Please state how many lines of the listing contain the word "false", giving the number by itself.

=-=-=

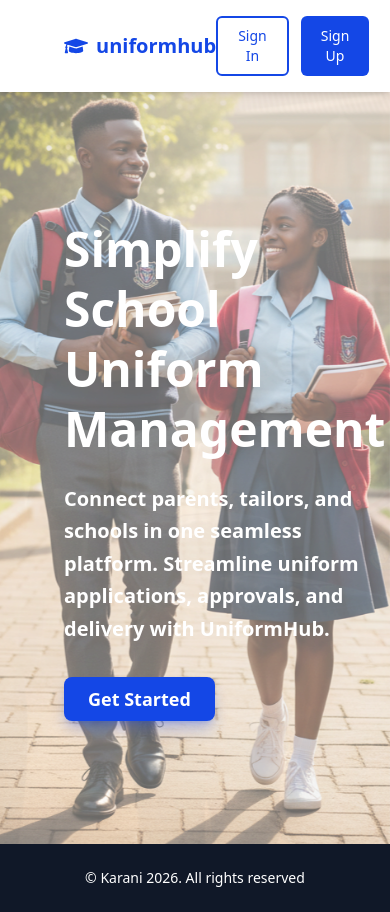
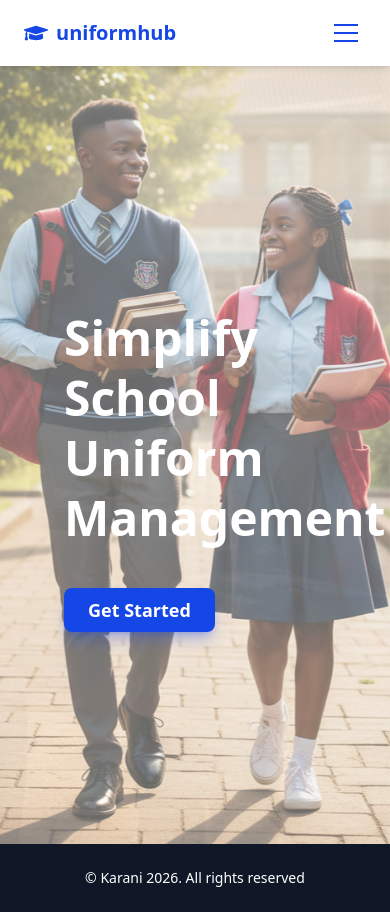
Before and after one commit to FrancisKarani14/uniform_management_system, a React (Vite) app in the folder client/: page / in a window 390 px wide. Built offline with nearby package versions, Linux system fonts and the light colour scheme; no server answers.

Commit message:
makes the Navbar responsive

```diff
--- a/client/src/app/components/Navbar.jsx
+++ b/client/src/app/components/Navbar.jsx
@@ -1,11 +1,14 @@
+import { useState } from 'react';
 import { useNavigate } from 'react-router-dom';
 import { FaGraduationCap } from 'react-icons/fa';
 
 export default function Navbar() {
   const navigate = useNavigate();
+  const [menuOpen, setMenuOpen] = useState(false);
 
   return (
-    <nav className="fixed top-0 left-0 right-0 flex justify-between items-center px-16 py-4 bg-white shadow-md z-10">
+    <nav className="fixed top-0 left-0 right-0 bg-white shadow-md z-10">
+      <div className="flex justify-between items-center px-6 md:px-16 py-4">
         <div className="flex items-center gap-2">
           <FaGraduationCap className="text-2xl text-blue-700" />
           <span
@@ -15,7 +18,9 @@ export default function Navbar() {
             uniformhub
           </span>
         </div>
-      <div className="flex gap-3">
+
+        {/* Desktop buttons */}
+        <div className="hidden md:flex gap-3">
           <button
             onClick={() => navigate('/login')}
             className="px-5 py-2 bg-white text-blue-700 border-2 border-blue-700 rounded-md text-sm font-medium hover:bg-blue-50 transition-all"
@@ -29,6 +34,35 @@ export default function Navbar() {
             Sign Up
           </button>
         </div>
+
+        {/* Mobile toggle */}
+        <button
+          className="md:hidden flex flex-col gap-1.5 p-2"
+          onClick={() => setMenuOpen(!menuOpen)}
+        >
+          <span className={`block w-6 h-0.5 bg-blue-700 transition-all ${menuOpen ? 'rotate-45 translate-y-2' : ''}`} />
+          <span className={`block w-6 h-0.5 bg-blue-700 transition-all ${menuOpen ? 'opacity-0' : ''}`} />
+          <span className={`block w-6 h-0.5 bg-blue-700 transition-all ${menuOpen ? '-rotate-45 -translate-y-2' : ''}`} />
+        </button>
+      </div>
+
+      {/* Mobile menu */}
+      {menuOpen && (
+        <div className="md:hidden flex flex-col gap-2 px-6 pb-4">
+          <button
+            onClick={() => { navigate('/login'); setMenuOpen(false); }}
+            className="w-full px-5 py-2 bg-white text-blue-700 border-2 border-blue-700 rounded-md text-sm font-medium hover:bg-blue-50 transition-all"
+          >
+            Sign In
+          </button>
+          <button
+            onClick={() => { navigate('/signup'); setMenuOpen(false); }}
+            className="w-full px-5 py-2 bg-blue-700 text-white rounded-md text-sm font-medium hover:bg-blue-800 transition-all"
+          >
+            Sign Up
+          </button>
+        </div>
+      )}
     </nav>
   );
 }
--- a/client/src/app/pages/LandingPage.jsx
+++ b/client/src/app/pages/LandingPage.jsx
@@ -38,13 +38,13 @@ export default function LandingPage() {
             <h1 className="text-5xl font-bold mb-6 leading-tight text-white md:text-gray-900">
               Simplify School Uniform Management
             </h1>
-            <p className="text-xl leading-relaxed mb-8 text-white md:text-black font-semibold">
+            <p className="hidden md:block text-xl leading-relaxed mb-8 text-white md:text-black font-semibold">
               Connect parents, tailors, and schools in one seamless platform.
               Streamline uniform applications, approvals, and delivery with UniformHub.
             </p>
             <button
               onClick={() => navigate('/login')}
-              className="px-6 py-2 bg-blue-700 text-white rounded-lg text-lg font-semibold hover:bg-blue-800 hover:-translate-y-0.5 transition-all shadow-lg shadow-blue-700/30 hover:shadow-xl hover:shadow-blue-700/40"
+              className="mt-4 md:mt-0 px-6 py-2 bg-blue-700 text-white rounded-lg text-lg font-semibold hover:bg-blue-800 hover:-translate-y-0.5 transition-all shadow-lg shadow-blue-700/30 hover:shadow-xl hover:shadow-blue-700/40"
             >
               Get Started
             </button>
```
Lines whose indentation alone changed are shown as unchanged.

=-=-=

Exercise result => 3